As well as these awe-inspiring new technologies, we are now also able to draw on insights generated by studies of the human genome and microbiome, as well as tried and tested ways of gaining human data, such as clinical trials. These approaches generate information and insights about us, not animals; they can be used to directly understand and treat human disease and have the potential to reduce adverse drug reactions and bring medicines to market more quickly and cheaply. But transitioning away from a reliance on animal research also means that we can start to think differently and ask different questions. Most animal experiments try to “model” human disease at its advanced stages. By then, the disease has already got its claws into us: most people die from cancer because the diagnosis comes too late, when the cancer is already too far advanced. But imagine if we could detect disease at its very earliest stages and intervene then, when treatment is likely to be considerably less invasive and much more successful.
The NHS is currently running a large, randomised screening trial in which people without a cancer diagnosis are given a blood test that aims to detect the very earliest signs of many different types of cancer. This blood test was developed on the basis of research on human tissues and cells and, if successful, could be a complete game changer, especially for cancers that cannot usually be diagnosed until it is too late.
Likewise, in America, some individuals at high risk of Alzheimer’s disease are being closely monitored with regular blood tests, wearable technologies, and investigations of their microbiome in research that aims to allow scientists to detect the very first signs of a transition to Alzheimer’s disease. This creates the possibility of intervening early on with tailor-made programmes consisting of exercise, dietary changes, drugs, supplements, the removal of toxins, and lifestyle changes. Excitingly, evidence is beginning to emerge that such programmes can maintain and even improve cognitive functioning.
These remarkable new approaches have come too late for my father and brother, but they might benefit you and me, and perhaps our friends and relatives. This is modern medicine, and it’s based on human biology.

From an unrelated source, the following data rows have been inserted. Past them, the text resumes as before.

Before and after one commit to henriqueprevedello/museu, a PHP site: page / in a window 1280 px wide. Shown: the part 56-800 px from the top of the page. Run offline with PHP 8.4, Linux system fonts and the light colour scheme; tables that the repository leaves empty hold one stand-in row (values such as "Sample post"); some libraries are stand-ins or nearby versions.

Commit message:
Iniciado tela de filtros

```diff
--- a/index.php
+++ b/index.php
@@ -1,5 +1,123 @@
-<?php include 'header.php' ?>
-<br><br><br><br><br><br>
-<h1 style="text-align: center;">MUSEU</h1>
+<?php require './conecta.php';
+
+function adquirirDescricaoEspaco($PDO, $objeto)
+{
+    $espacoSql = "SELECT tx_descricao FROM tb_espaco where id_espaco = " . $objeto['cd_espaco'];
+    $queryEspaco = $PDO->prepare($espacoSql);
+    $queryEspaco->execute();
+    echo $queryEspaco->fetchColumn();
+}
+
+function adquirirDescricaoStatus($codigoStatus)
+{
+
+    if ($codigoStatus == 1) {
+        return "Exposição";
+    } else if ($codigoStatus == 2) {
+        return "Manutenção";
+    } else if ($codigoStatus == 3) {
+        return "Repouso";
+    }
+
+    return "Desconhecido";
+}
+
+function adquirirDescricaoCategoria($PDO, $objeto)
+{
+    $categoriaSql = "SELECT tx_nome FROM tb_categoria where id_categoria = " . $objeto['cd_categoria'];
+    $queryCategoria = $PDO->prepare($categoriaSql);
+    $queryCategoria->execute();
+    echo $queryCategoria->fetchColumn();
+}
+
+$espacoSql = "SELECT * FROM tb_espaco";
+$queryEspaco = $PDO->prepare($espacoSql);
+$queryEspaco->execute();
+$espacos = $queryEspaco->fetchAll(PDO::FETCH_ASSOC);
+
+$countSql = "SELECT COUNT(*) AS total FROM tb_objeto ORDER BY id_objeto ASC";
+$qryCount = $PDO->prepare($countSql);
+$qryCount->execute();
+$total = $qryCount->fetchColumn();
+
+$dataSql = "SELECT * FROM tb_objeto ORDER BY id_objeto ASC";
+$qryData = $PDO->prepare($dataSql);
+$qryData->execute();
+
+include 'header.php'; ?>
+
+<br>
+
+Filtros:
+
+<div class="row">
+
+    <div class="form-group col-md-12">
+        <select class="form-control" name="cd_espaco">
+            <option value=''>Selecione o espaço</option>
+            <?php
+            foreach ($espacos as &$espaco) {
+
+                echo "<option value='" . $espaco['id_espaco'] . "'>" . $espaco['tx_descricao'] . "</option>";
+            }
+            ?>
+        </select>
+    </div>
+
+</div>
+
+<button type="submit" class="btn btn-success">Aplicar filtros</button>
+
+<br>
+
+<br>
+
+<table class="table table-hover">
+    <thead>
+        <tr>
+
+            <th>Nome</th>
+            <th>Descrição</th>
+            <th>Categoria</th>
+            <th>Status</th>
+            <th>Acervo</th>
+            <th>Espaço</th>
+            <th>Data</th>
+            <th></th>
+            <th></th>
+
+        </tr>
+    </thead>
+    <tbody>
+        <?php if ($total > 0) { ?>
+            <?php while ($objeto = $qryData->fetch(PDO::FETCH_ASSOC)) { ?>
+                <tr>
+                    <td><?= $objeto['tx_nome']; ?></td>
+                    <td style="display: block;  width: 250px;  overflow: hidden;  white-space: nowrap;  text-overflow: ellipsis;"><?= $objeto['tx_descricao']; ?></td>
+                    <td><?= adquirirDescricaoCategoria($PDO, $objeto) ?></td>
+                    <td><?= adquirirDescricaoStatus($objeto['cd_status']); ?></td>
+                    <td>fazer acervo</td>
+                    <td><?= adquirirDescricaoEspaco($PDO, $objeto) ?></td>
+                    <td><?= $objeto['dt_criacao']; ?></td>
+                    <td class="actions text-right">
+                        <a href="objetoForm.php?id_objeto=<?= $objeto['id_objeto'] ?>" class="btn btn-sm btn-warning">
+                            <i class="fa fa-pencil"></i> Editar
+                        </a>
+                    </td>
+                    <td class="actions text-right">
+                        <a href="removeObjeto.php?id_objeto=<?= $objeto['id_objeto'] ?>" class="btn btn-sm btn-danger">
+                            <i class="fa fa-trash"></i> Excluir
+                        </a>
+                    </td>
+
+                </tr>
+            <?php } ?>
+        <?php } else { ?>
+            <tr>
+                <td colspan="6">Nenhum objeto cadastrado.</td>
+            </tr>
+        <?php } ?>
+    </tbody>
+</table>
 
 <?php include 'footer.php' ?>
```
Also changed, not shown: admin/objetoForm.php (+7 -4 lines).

Pandora Pound, PhD, is a fellow of the Oxford Centre for Animal Ethics, an independent centre pioneering ethical perspectives on animals through academic research, teaching, and publication. The Centre comprises more than 100 academic fellows worldwide.